Work to complete: Output the data below exactly, images excluded.

Entries shown:
########

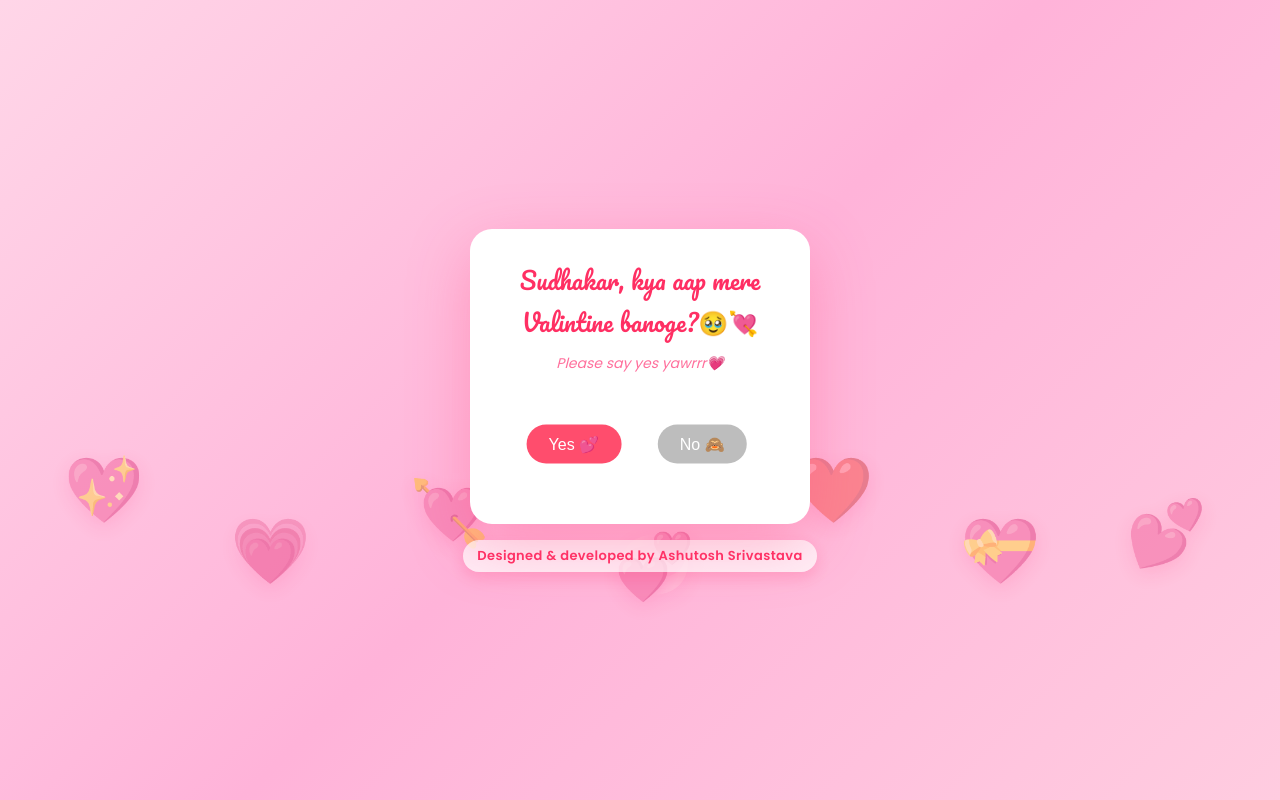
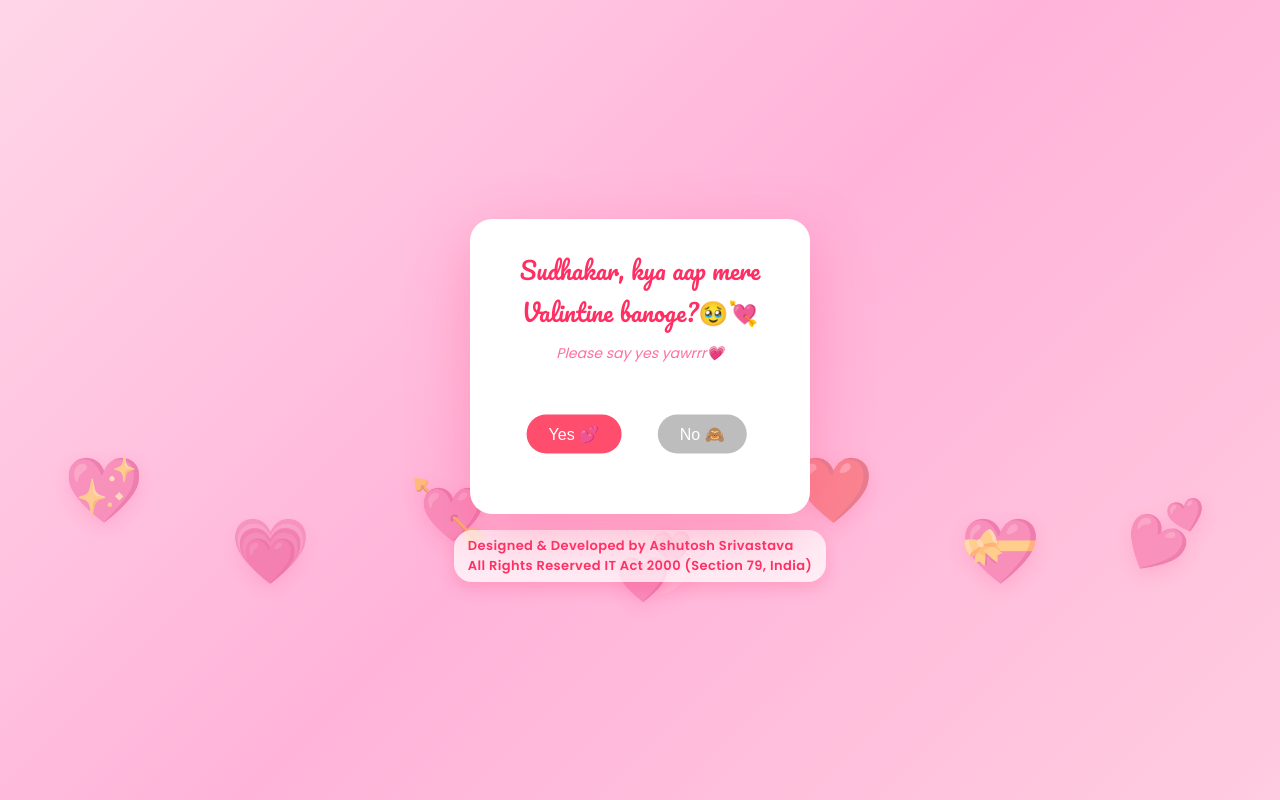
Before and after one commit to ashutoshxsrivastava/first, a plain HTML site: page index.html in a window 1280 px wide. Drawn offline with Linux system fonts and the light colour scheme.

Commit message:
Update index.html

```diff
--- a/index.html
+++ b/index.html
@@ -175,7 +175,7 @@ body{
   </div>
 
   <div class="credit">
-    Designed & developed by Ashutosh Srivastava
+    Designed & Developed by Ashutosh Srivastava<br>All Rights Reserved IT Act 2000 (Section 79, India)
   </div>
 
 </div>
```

########

Answer for the task:
Before and after one commit to ashutoshxsrivastava/first, a plain HTML site: page index.html in a window 1280 px wide. Drawn offline with Linux system fonts and the light colour scheme.

Commit message:
Update index.html

```diff
--- a/index.html
+++ b/index.html
@@ -175,7 +175,7 @@ body{
   </div>
 
   <div class="credit">
-    Designed & developed by Ashutosh Srivastava
+    Designed & Developed by Ashutosh Srivastava<br>All Rights Reserved IT Act 2000 (Section 79, India)
   </div>
 
 </div>
```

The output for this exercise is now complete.